I have been writing for a lot of year about December 21 being may least favorite but best day. It has the least hope, the least light, the most darkness of any day of the year,
Tomorrow is a brighter day.
There will be incrementally more light tomorrow than today.
Today is as dark as it gets.
I think of December 21 as so low that down is up day.
The day that marks when you’ve gone to the bottom of the pit and to move in any direction is up.
I find winter hard. Generally.
And this-the winter of 2020 happened.
The year that was a train wreck inside of a dumpster fire wrapped in a tsunami.
And to be at the bottom of this pit for many this year isn’t relief. For many, during this time of pandemic, it feels like we hit bottom…
…and then a trap door opened and we fell through still lower.
During the pandemic, many have hit bottom–and are still falling lower.
It’s heartbreaking for those in free fall. Some are not just finding it hard, it is excruciating. Painful. Bleak. Desperate. Darker than dark. It was hard–felt it couldn’t get any harder–and then it did.
It’s a desperate feeling to be as low as one can go–and yet fall still lower.
It feels desperately bleak. Hopeless. Like this might be the pit from which there is no emerging. This will be the pit that will finish a person off.
A therapist colleague was telling me about an acute health crisis her husband had a few months before we spoke.

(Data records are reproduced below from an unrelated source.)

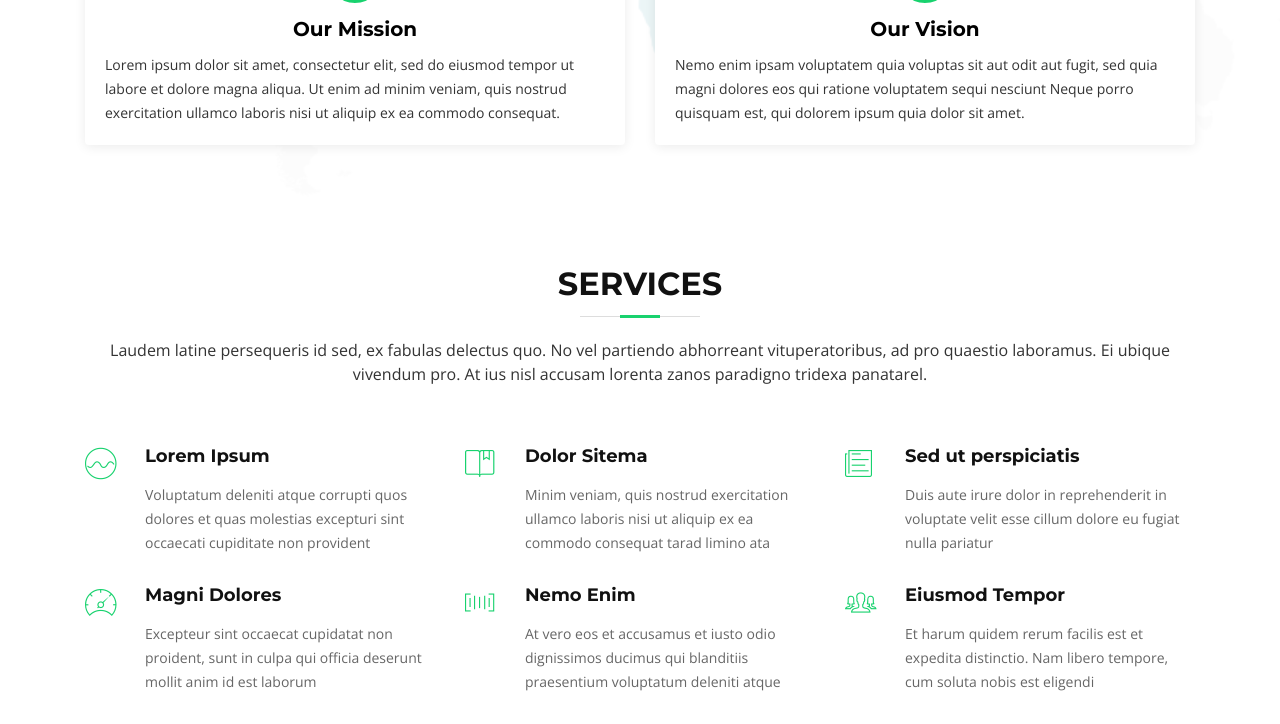
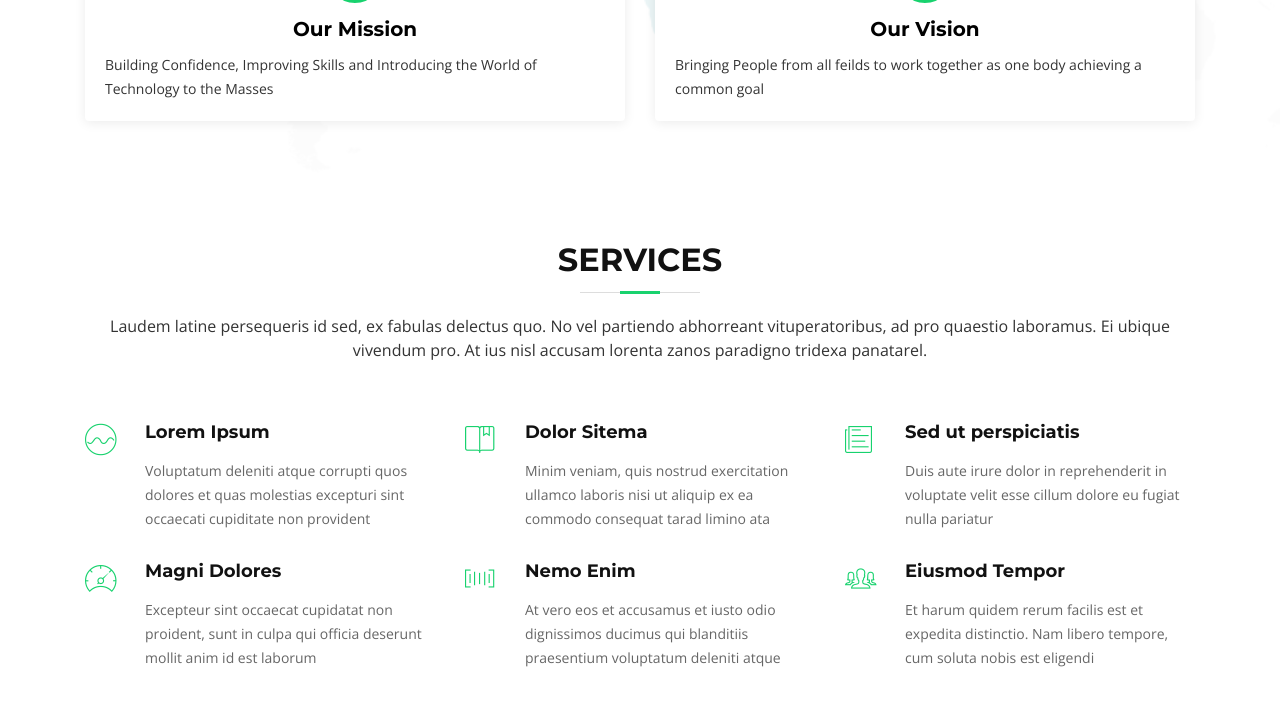
Before and after one commit to GIWAL-Community/GIWALCommunity.github.io, a plain HTML site: page index.html in a window 1280 px wide. Shown: the part 1596-2320 px from the top of the page. Drawn offline with nearby package versions, Linux system fonts and the light colour scheme; files whose address does not match are found by name.

Commit message:
added mission and vission

```diff
--- a/index.html
+++ b/index.html
@@ -56,14 +56,14 @@
           <li><a href="#services">Services</a></li>
           <li><a href="#portfolio">Portfolio</a></li>
           <li><a href="#team">Team</a></li>
-          <li class="menu-has-children"><a href="">Drop Down</a>
+          <!-- <li class="menu-has-children"><a href="">Drop Down</a>
             <ul>
               <li><a href="#">Drop Down 1</a></li>
               <li><a href="#">Drop Down 3</a></li>
               <li><a href="#">Drop Down 4</a></li>
               <li><a href="#">Drop Down 5</a></li>
             </ul>
-          </li>
+          </li> -->
           <li><a href="#contact">Contact</a></li>
         </ul>
       </nav><!-- #nav-menu-container -->
@@ -204,7 +204,7 @@
               </div>
               <h2 class="title">Our Mission</h2>
               <p>
-                Lorem ipsum dolor sit amet, consectetur elit, sed do eiusmod tempor ut labore et dolore magna aliqua. Ut enim ad minim veniam, quis nostrud exercitation ullamco laboris nisi ut aliquip ex ea commodo consequat.
+              Building Confidence, Improving Skills and Introducing the World of Technology to the Masses
               </p>
             </div>
           </div>
@@ -217,7 +217,7 @@
               </div>
               <h2 class="title">Our Vision</h2>
               <p>
-                Nemo enim ipsam voluptatem quia voluptas sit aut odit aut fugit, sed quia magni dolores eos qui ratione voluptatem sequi nesciunt Neque porro quisquam est, qui dolorem ipsum quia dolor sit amet.
+                Bringing People from all feilds to work together as one body achieving a common goal
               </p>
             </div>
           </div>
```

When he arrived in hospital they worked quickly to save his life. They were told that if he had arrived 10 minutes later, he would have died.
It could have been later–they were in a faraway country with difficult roads and inconsistent travel. He was alive–and very fortunate to have made it.
She told me, “If he had died, I couldn’t have gone on. I couldn’t have made it. It would have killed me.”
She meant it.
Or at least she thought she did.
I have an honest relationship with her and us therapists–well, we can get blunt sometimes when the situation calls for it. So I called her on it.
“Nope. I don’t think so. It wouldn’t have killed you. It only felt like it would have. Feeling like you wouldn’t make it and actually not making it are two different things.”
I went on to remind her of how we had each sat with people in the pit of despair–convinced they wouldn’t make it. The KNEW they would never feel better. Sometimes, after the death of a spouse or a child. Sometimes with depression. Sometimes with a combination of tragedy that would take their breath away. They knew they wouldn’t make it. They expected the despair to kill them.
But the desperate anguish did not kill them. It was excruciating. It felt unbearable. But they bore it–because, well, that’s what we do when we humans are in excruciating circumstances.
And they don’t feel like they are getting better. But when we look back months later, they realize that it still isn’t easy, but they made it through.
I have witnessed hope after despair often enough that I trust it.
People can do hard things. We can bear excruciating pain.
It feels like it will last forever.
But it doesn’t.
When I spoke with her, she nodded slowly. She remembered again–it would be hard to live life without her husband–but she would make it.
Lois Lane forgets that sometimes, “All you have to do is look” can sound condescending. Looking for the hope is really hard sometimes.
Maybe you don’t have to look today. Maybe you can just trust me that although you might not feel like you can see hope, it won’t last for ever.